Once you’ve brainstormed some ideas around character and plot development, it can help to envisage a few scenes. In these scenes, allow your character to perform: describe their behaviour, how they talk with others, the decisions they make. This scene-oriented approach to writing is a key ingredient of “showing” rather than “telling”, and will help bring your character to life. It’s also vitally important to “anchor” your scenes in a sense of place and time. This means you need to depict a clear setting for your character to inhabit, a setting that a reader can clearly “see”, as they would if viewing a movie. Brainstorm significant details relevant to the setting and the protagonist’s circumstances. Use your senses: convey what your character might see, hear, smell, taste, etc. Providing sensory-rich detail is on par with opening the door to your storyworld and allowing readers to take a ring-side seat from which to view all the unfolding action and drama. Producing scene-based writing, as opposed to serving out generous portions of narrative summary, is a great way to engage readers. It’s also a terrific remedy for writer’s block.
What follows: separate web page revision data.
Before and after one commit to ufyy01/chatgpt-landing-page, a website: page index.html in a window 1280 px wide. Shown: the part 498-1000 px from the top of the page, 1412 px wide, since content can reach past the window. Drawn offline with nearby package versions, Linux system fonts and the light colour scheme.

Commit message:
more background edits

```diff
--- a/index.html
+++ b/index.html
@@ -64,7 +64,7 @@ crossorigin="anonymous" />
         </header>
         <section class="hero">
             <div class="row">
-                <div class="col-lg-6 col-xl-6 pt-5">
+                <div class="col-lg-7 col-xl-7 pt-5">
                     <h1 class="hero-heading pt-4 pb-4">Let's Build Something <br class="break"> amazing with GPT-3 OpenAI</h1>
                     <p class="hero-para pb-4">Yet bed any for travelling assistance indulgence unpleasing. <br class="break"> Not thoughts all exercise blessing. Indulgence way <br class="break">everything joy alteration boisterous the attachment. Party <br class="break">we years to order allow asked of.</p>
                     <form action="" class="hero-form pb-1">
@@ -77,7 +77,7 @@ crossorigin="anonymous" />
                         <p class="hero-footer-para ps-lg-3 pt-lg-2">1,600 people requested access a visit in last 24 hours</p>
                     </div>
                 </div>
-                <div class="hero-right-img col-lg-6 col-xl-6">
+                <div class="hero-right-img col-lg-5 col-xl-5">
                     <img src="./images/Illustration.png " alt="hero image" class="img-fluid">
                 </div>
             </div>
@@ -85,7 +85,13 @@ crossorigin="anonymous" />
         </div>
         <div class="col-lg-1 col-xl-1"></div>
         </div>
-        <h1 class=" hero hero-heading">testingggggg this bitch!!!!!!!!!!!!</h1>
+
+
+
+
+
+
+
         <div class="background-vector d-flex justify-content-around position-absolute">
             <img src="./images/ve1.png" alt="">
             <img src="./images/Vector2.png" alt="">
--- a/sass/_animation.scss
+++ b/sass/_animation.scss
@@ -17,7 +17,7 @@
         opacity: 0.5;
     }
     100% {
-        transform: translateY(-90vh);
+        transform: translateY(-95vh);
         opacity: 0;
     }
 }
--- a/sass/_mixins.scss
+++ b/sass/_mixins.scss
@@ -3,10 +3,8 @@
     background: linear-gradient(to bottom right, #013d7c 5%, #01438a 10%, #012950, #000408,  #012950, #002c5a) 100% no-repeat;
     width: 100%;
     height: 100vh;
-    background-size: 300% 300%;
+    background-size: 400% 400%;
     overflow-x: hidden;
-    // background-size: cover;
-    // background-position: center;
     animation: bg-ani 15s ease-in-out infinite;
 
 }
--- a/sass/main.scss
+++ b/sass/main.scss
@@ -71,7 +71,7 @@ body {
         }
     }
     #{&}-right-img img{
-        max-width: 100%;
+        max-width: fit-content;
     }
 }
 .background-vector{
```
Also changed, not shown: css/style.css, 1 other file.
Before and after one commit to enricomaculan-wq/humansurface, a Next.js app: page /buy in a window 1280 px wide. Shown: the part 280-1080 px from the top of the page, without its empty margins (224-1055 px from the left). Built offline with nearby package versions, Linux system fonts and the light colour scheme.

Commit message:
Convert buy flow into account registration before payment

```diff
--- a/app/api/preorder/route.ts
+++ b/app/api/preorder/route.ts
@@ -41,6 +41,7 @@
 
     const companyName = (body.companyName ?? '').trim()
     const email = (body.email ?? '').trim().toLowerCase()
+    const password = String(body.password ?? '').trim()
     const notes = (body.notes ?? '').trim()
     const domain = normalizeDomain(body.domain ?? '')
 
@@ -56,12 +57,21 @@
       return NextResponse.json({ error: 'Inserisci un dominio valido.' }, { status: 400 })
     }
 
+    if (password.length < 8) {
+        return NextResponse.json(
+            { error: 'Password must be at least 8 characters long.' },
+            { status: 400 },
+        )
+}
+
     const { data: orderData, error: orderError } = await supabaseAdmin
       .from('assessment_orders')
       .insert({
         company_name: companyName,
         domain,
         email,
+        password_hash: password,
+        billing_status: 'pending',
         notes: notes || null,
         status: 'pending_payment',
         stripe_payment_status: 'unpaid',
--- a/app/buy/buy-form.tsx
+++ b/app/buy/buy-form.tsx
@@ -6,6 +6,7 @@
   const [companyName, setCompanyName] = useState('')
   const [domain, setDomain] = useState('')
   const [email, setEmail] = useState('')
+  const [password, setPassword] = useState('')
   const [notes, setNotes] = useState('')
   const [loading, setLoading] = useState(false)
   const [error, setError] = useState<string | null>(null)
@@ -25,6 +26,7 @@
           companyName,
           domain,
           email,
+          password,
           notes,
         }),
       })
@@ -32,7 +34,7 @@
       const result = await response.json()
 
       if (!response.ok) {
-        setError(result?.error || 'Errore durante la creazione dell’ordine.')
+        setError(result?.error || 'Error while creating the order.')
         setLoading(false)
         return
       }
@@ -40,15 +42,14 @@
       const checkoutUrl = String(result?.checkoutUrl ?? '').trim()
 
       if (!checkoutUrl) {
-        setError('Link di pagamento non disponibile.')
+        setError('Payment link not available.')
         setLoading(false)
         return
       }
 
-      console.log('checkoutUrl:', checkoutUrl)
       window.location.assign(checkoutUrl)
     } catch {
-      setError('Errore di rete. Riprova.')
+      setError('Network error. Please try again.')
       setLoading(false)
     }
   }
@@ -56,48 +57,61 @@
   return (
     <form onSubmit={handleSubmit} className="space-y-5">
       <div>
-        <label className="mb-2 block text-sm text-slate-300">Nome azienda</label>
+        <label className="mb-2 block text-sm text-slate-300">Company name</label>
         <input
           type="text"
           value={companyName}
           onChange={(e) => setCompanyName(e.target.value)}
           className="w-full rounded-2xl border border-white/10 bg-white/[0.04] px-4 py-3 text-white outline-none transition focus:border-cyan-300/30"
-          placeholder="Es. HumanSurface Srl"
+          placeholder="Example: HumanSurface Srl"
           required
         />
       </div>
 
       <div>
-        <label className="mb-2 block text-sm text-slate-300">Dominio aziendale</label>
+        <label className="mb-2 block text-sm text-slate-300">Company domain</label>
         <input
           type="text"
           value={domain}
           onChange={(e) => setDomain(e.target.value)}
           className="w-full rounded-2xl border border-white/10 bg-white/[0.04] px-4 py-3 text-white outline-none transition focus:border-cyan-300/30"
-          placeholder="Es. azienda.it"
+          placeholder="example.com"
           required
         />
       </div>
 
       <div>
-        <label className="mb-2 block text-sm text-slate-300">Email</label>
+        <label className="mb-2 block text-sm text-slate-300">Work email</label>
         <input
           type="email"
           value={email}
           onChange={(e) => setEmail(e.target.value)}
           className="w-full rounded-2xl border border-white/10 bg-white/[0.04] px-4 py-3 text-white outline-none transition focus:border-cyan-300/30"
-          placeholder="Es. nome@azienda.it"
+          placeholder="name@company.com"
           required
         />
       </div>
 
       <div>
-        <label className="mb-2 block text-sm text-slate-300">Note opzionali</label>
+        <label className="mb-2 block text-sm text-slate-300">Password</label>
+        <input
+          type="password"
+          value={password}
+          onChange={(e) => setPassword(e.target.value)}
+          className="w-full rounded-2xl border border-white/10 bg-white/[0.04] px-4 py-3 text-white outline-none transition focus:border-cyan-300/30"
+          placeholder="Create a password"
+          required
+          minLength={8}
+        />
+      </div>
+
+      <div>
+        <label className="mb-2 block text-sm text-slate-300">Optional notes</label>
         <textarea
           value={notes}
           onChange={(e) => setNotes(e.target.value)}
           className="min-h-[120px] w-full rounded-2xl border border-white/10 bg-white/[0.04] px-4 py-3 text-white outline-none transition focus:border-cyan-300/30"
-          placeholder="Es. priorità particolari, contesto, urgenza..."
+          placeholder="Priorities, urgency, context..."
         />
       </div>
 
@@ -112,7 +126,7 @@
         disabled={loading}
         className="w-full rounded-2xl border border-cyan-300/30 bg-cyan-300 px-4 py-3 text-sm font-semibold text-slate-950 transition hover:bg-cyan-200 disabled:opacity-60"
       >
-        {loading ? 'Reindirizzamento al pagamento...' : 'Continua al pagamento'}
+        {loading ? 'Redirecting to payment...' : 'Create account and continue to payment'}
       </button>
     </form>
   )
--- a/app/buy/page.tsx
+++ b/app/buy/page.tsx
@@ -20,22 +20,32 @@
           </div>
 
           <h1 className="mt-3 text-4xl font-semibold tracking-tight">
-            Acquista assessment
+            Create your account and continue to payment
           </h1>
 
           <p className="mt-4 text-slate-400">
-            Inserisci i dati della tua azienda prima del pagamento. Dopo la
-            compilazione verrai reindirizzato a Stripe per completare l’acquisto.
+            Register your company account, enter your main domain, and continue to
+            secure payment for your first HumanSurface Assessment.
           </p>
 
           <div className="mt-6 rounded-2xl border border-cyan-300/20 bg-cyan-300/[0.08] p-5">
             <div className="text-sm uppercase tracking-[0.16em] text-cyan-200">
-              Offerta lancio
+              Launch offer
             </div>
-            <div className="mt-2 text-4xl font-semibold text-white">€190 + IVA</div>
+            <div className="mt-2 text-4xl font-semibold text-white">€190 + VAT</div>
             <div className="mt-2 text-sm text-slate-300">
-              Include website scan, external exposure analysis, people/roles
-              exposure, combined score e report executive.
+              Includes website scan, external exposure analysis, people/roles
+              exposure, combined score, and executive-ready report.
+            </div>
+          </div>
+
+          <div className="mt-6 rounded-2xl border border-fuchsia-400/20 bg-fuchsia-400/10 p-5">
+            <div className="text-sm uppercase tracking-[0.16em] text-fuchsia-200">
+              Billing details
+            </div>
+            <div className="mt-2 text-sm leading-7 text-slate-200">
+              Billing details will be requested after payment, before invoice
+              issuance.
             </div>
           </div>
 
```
Write with Others

Something inexplicable happens when there’s a group of writers working together. It’s as if some sort of strange alchemy comes into play, unleashing a powerful creative dynamic that most people, if not all, can tap into. I’ve seen this dynamic unfold time and time again in writing workshops over the years. In such scenarios, I rarely witness anyone who is completely stuck for ideas…usually, something will come to mind. So, if you haven’t already, you might like to consider joining a local writing group. It need not be an ongoing commitment, but it could be just the little push you need in order to kick-start your creative momentum.

If you’d like to access more tips on crafting engaging narrative, while writing with others in a workshop-oriented environment, then check out the 4-week Introduction to Creative Writing course that I’ll be running at the Queensland Writers Centre as of Wednesday January 30. Classes run from 6:00 – 8:00 pm. Hope to see you there!

Birds flying at sunset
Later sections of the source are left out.